When I see others as people I see them for who I think they are. I see them as conscious beings like myself. I am most often looking at people as people when I see people that I know or when I am talking to someone.
When in a public place with lots of people walking around I don't see people as individual, conscious persons, I see somthing like automata. I think this is because I don't know the people and I have never spoken with them. There are too many people walking around out there to think of each one as a conscious entity when walking around in a crowd. Of course if I was to stop and talk to one it would become a person.
I usually see people as animals when I am thinking of them in animalistic terms. A person are animals and, like other animals, have to perform biological functions. Someone who is out of breath and panting and someone who is taking a leak isn't doing anything that separates people from the other vertibrates. When I look at people who are doing biological type things I generally see them as animals.
For me sex is an animal thing. People who are having sex arn't doing anything human specific. Most animals have sex. Humans who are having sex arn't using their higher brain functions (unless they are being creative :)).
Oddly enough when I am ogling an attractive person I am the one I see as the animal, not the other person. Ogling is a response that can be found in almost any vertibrate. The difference is that humans restrain themselves (or they go to jail).
Usually when I am thinking of individuals in terms of machines I am doing so for medical purposes. Watching operations on TLC brings me too close to the boddies to think of them just as automata. Looking at them as people is possible, but unpleasant. Watching a person being cut up only serves to turn my stomach. Looking at people as machines allows me to watch their corneas get cut off and carefully reattached with fascination and not horror.

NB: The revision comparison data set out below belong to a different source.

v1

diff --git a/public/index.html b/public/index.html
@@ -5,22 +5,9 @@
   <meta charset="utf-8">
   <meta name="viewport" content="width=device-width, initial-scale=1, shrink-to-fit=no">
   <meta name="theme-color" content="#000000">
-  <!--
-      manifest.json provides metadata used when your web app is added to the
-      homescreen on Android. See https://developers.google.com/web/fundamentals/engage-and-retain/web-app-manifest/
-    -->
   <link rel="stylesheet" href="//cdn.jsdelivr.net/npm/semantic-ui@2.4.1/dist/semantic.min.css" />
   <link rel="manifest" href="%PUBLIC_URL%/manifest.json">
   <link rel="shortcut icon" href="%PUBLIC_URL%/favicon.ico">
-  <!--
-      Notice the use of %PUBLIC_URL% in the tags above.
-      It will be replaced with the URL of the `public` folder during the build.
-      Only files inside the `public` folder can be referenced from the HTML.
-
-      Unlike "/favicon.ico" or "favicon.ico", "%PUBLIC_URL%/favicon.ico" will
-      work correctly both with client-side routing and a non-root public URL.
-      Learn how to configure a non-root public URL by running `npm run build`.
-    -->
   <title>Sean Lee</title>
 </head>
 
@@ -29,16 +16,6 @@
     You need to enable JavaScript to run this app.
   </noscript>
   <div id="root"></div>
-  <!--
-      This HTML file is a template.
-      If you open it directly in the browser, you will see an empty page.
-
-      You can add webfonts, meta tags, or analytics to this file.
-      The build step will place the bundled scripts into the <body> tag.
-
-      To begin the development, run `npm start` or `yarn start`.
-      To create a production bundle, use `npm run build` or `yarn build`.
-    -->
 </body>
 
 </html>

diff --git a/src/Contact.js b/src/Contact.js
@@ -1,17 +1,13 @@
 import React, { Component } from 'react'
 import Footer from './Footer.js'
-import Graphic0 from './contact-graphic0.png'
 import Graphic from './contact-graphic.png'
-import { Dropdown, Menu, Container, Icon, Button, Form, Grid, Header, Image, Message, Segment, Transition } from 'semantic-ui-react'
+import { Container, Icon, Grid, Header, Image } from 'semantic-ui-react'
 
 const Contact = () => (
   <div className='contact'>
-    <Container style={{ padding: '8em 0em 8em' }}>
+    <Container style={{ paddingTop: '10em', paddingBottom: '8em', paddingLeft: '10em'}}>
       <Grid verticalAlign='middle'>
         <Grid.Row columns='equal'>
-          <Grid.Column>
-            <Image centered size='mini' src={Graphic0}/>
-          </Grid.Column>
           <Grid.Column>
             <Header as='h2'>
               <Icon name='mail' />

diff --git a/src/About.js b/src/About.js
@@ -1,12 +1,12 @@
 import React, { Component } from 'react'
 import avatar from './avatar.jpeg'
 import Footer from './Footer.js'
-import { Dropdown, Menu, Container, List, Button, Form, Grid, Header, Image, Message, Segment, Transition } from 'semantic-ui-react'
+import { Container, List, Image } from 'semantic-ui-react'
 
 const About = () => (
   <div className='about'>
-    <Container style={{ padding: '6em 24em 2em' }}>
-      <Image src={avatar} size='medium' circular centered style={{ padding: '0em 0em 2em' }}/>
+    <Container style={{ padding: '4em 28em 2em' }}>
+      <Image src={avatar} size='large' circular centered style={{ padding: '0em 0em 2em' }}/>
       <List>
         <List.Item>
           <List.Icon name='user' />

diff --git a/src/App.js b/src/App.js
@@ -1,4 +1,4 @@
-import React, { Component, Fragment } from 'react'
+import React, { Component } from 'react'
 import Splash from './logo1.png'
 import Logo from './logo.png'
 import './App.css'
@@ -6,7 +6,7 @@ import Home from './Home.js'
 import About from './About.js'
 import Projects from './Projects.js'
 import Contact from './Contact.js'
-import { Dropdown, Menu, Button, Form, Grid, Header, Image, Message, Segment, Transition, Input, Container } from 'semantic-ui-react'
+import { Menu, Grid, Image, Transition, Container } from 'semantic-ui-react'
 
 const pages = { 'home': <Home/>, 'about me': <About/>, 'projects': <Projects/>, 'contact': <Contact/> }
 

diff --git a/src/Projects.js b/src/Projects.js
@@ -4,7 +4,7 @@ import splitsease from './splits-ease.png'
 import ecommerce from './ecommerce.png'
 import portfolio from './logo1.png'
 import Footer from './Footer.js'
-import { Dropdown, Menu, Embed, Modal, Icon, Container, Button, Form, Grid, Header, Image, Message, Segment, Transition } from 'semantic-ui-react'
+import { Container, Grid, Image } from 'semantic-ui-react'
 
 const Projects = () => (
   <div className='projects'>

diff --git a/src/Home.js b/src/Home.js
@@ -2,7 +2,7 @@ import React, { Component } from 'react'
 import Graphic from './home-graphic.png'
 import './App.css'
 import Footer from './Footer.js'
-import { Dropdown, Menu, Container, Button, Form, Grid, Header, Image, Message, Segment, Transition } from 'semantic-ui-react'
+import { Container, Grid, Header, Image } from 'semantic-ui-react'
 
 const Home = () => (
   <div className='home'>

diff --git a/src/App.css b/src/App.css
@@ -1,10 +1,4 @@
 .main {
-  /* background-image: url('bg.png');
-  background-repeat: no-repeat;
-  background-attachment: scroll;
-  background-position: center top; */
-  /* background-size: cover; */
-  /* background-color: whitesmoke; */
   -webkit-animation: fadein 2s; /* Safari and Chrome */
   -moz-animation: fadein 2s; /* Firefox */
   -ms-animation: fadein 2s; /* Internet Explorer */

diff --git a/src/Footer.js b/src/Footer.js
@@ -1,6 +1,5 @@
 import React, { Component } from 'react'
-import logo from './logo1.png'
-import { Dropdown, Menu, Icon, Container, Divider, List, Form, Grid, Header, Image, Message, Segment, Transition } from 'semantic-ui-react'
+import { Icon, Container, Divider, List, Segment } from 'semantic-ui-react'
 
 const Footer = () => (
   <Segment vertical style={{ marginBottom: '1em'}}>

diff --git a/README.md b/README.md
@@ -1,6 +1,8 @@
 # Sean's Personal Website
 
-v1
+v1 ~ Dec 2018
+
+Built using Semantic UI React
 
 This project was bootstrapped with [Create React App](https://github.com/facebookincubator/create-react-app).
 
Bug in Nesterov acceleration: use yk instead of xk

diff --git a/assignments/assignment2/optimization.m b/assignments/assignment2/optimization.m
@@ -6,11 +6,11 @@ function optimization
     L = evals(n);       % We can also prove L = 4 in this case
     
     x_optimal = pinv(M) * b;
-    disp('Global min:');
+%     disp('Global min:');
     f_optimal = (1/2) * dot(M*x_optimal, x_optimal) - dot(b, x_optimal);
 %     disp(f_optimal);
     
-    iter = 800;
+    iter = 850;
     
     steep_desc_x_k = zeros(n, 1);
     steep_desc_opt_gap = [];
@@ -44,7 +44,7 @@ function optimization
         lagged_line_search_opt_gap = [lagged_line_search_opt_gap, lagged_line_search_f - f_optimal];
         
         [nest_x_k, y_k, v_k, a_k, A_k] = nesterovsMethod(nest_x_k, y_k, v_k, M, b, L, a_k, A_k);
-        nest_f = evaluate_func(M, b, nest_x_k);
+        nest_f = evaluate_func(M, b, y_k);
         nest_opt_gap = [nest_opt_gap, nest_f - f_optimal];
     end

Looking at people as machines can be a tricky thing. I have found that it takes some mental preparation at times. When I watch operations involving most things below the neck then I have no problem looking at the person as a machine. I find it more difficult in things like eye surgery. I don't know if I could maintain machine viewpoint if I was actually present to see a saw cutting through a rib cage. I think that a right of passage in the metical profession is gaining the ability to disassemble a body in the same way one would disassemble a car.